“This substantial new commitment from the European Commission and the EU Member States, demonstrates EU’s continuous support to West Africa’s regional integration, which is the most advanced of the African continent,” the statement underscored.
Commissioner Piebalgs said: “EU’s commitment responds to the needs expressed by West Africa and will allow the region to take advantage of all the opportunities of the Economic Partnership Agreement. The implementation of the EPA will be instrumental in creating favourable conditions to boost trade in the region and stimulate growth and job creation. The development of the region will also contribute to increase peace and stability in West Africa.”

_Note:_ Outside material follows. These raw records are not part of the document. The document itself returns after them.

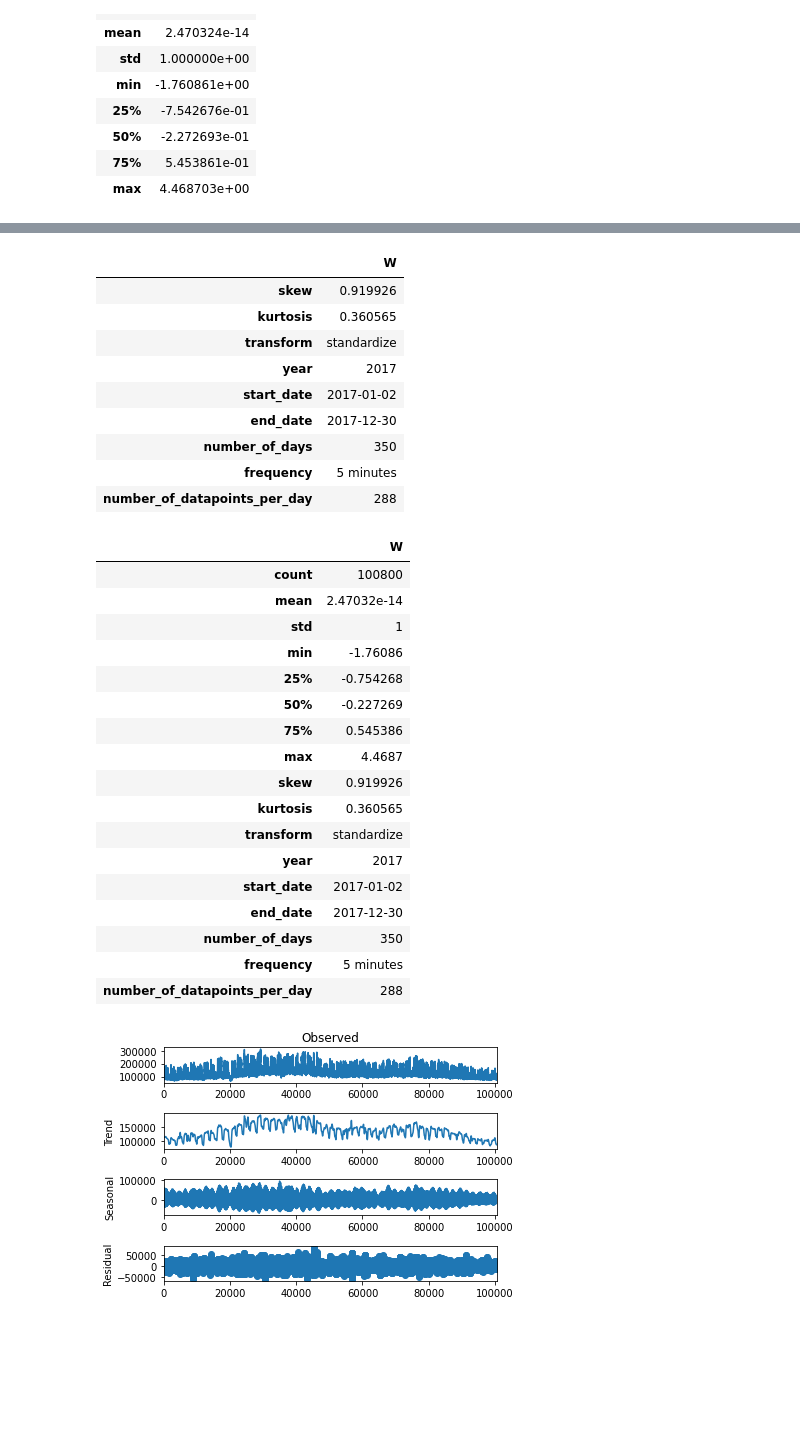
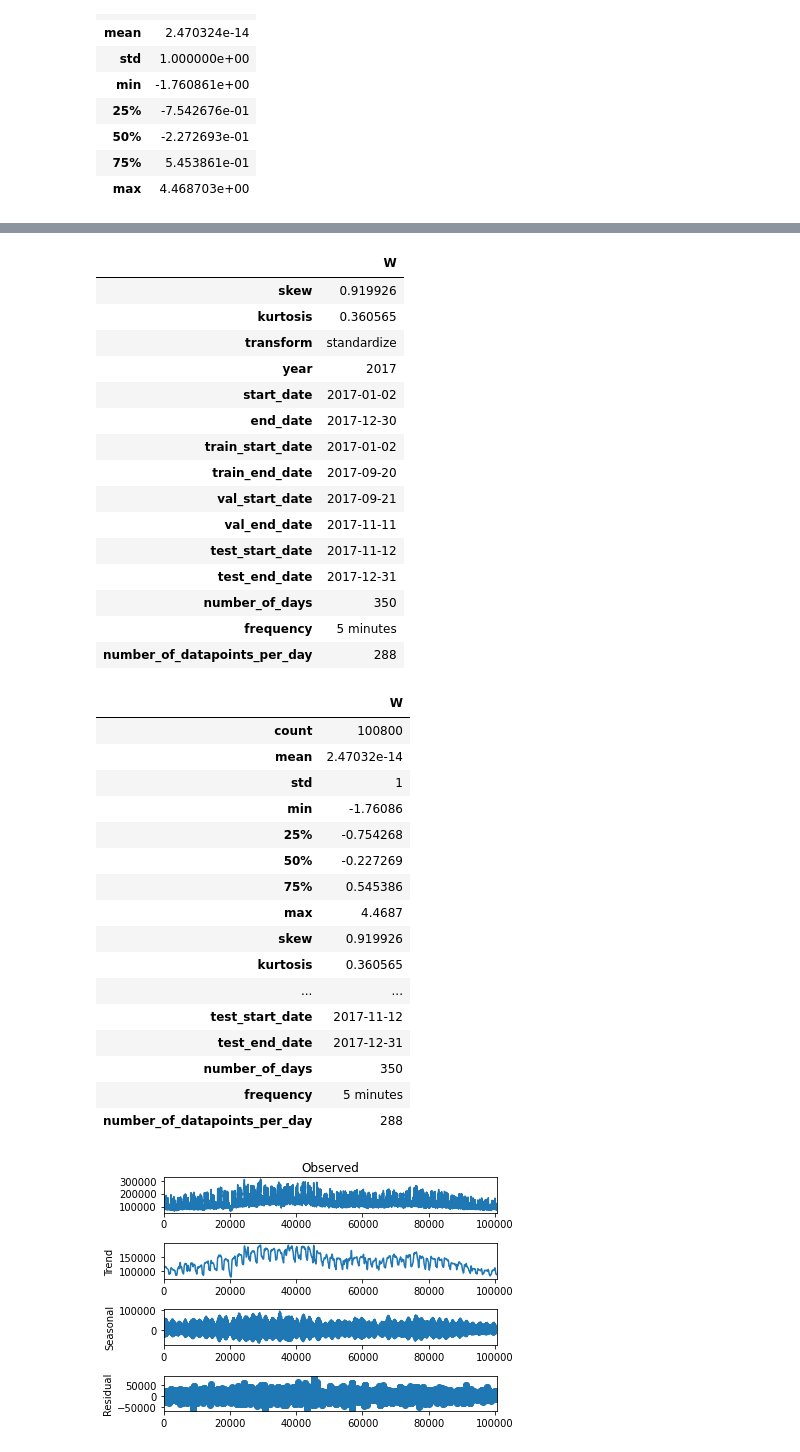
Before and after one commit to vmm221313/Anomaly_Detection_Time_Series, a Jupyter notebook: preprocessing/Data_Analysis.ipynb, the cells around one changed output, grey strips where cells are left out. Saved outputs shown, nothing was run; the diff lists cells and outputs as text; code cells hidden in the pictures; blank space fills up the shorter version.

```diff
--- a/preprocessing/Data_Analysis.ipynb
+++ b/preprocessing/Data_Analysis.ipynb
@@ -132,3 +152,12 @@ df_d_s
+# %%
+train_start_date = files[0][:-4]
+train_end_date = files[250 - 1][:-4]
+# %%
+val_start_date = files[250][:-4]
+val_end_date = files[300 - 1][:-4]
+# %%
+test_start_date = files[300][:-4]
+test_end_date = files[350 - 1][:-4]
 # %%
 additional_data_s = {}
 additional_data_s['skew'] = df_s.skew()[0]
@@ -137,29 +166,47 @@ additional_data_s['transform'] = 'standardize'
 additional_data_s['year'] = '2017'
 additional_data_s['start_date'] = files[0][:-4]
 additional_data_s['end_date'] = files[-2][:-4]
+additional_data_s['train_start_date'] = train_start_date
+additional_data_s['train_end_date'] = train_end_date
+additional_data_s['val_start_date'] = val_start_date
+additional_data_s['val_end_date'] = val_end_date
+additional_data_s['test_start_date'] = test_start_date
+additional_data_s['test_end_date'] = test_end_date
 additional_data_s['number_of_days'] = len(files)
 additional_data_s['frequency'] = '5 minutes'
 additional_data_s['number_of_datapoints_per_day'] = 12*24
 # %%
 df_a_s = po.DataFrame(index=additional_data_s.keys(), columns=['W'])
 df_a_s['W']['skew'] = additional_data_s['skew']
 df_a_s['W']['kurtosis'] = additional_data_s['kurtosis']
 df_a_s['W']['transform'] = additional_data_s['transform']
 df_a_s['W']['year'] = additional_data_s['year']
 df_a_s['W']['start_date'] = additional_data_s['start_date']
 df_a_s['W']['end_date'] = additional_data_s['end_date']
+df_a_s['W']['train_start_date'] = additional_data_s['train_start_date']
+df_a_s['W']['train_end_date'] = additional_data_s['train_end_date']
+df_a_s['W']['val_start_date'] = additional_data_s['val_start_date']
+df_a_s['W']['val_end_date'] = additional_data_s['val_end_date']
+df_a_s['W']['test_start_date'] = additional_data_s['test_start_date']
+df_a_s['W']['test_end_date'] = additional_data_s['test_end_date']
 df_a_s['W']['number_of_days'] = additional_data_s['number_of_days']
 df_a_s['W']['frequency'] = additional_data_s['frequency']
 df_a_s['W']['number_of_datapoints_per_day'] = additional_data_s['number_of_datapoints_per_day']
 df_a_s
 # %% [output]
 |  | W |
 | skew | 0.919926 |
 | kurtosis | 0.360565 |
 | transform | standardize |
 | year | 2017 |
 | start_date | 2017-01-02 |
 | end_date | 2017-12-30 |
+| train_start_date | 2017-01-02 |
+| train_end_date | 2017-09-20 |
+| val_start_date | 2017-09-21 |
+| val_end_date | 2017-11-11 |
+| test_start_date | 2017-11-12 |
+| test_end_date | 2017-12-31 |
 | number_of_days | 350 |
 | frequency | 5 minutes |
 | number_of_datapoints_per_day | 288 |
@@ -178,10 +225,9 @@ df_d_s
 | max | 4.4687 |
 | skew | 0.919926 |
 | kurtosis | 0.360565 |
-| transform | standardize |
-| year | 2017 |
-| start_date | 2017-01-02 |
-| end_date | 2017-12-30 |
+| ... | ... |
+| test_start_date | 2017-11-12 |
+| test_end_date | 2017-12-31 |
 | number_of_days | 350 |
 | frequency | 5 minutes |
 | number_of_datapoints_per_day | 288 |
```
Also changed, not shown: parts of 7 cells of this notebook.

In 2010, the EU already pledged to provide €6.5 billion to support the PAPED for the period 2010-2014. This pledge was eventually increased and the EU has funded projects worth €8.2 billion (through the European instruments, member states’ bilateral cooperation and the European Investment Bank).
The region of West Africa includes The Gambia, Benin, Burkina Faso, Cap Verde, Côte d’Ivoire, Ghana, Guinea, Guinea Bissau, Liberia, Mali, Niger, Nigeria, Senegal, Sierra Leone, Togo and Mauritania.
In the Foreign Affairs Council conclusions, the European Union acknowledged the importance of the PAPED developed by West Africa during the negotiations of the EPA between the 16 states in the region and the European Union.
“The PAPED is an essential step in the process towards the implementation of the future EPA. The EPA represents a new kind of partnership between West Africa and the EU in the sense that although it is a trade agreement, it has a specific development objective. It is designed to strengthen West-African economies via the production and export of a wider range of goods, and by increasing trade between the countries in the region.
The negotiations for an Economic Partnership Agreement between West Africa and the European Union have recently been concluded and endorsement at political level is expected in due course.